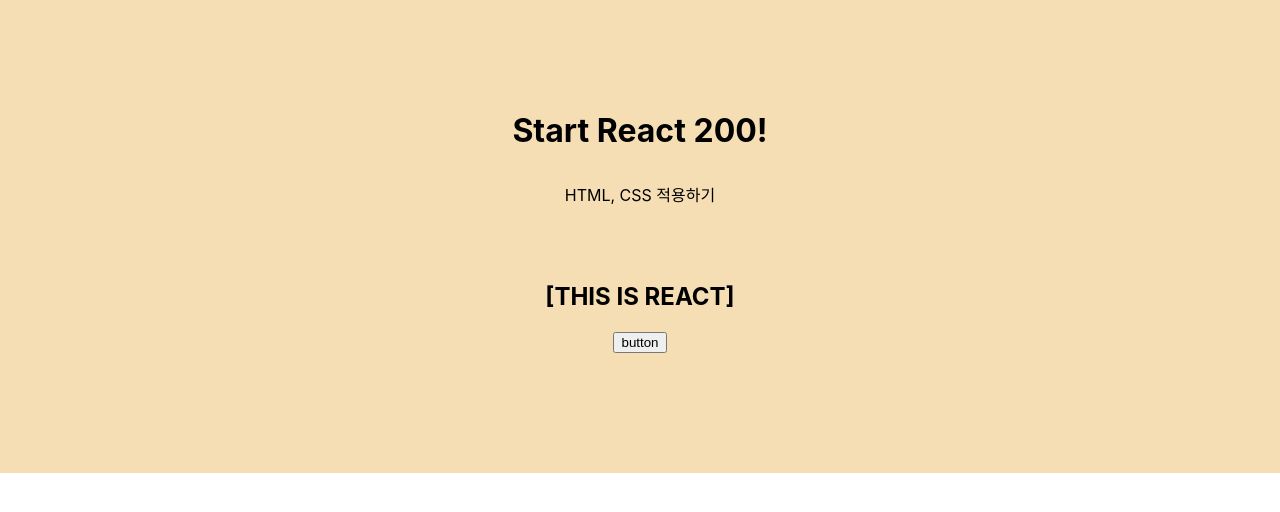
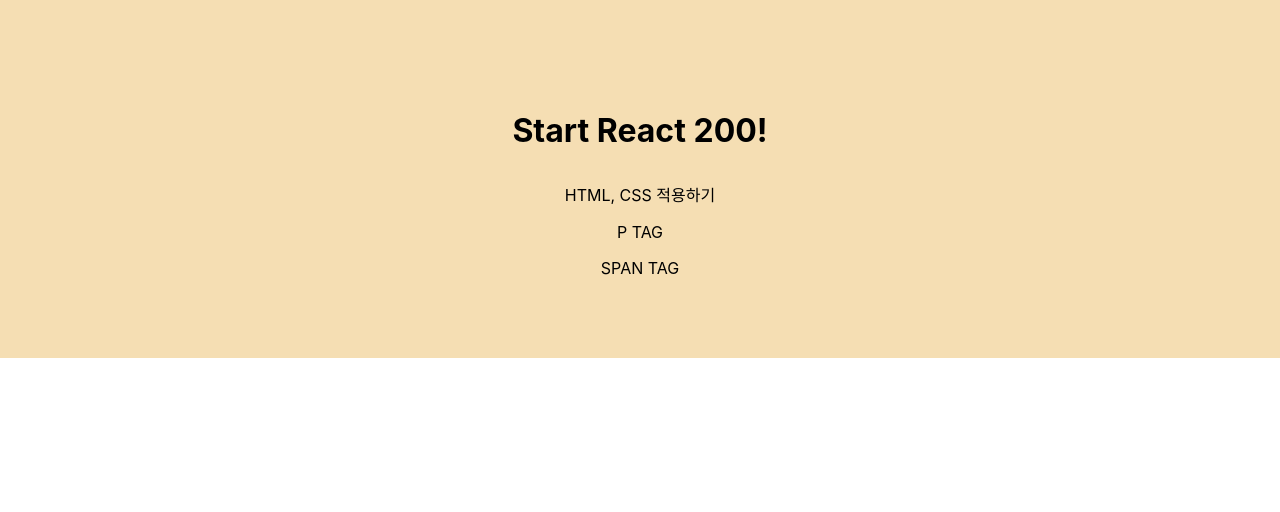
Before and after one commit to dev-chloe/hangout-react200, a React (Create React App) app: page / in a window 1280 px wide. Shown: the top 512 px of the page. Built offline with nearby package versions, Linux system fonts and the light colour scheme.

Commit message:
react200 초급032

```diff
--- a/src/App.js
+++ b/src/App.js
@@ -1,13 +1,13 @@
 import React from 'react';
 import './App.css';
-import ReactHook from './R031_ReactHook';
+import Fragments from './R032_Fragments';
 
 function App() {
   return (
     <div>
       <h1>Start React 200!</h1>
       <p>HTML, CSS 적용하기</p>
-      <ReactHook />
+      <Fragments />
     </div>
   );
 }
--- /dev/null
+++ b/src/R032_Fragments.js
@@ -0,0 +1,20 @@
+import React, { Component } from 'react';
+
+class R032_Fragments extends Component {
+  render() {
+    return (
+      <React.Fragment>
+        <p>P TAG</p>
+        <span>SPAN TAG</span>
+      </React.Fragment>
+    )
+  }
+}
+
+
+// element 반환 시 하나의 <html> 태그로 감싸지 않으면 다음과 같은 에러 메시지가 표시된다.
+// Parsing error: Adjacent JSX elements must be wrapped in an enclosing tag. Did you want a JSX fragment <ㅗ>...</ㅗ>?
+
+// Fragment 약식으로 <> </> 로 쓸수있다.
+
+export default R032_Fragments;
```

+===+

### ACTIVITY
The whole of the data above needs retyping exactly, with pictures omitted.

### TASK SOLUTION
Before and after one commit to dev-chloe/hangout-react200, a React (Create React App) app: page / in a window 1280 px wide. Shown: the top 512 px of the page. Built offline with nearby package versions, Linux system fonts and the light colour scheme.

Commit message:
react200 초급032

```diff
--- a/src/App.js
+++ b/src/App.js
@@ -1,13 +1,13 @@
 import React from 'react';
 import './App.css';
-import ReactHook from './R031_ReactHook';
+import Fragments from './R032_Fragments';
 
 function App() {
   return (
     <div>
       <h1>Start React 200!</h1>
       <p>HTML, CSS 적용하기</p>
-      <ReactHook />
+      <Fragments />
     </div>
   );
 }
--- /dev/null
+++ b/src/R032_Fragments.js
@@ -0,0 +1,20 @@
+import React, { Component } from 'react';
+
+class R032_Fragments extends Component {
+  render() {
+    return (
+      <React.Fragment>
+        <p>P TAG</p>
+        <span>SPAN TAG</span>
+      </React.Fragment>
+    )
+  }
+}
+
+
+// element 반환 시 하나의 <html> 태그로 감싸지 않으면 다음과 같은 에러 메시지가 표시된다.
+// Parsing error: Adjacent JSX elements must be wrapped in an enclosing tag. Did you want a JSX fragment <ㅗ>...</ㅗ>?
+
+// Fragment 약식으로 <> </> 로 쓸수있다.
+
+export default R032_Fragments;
```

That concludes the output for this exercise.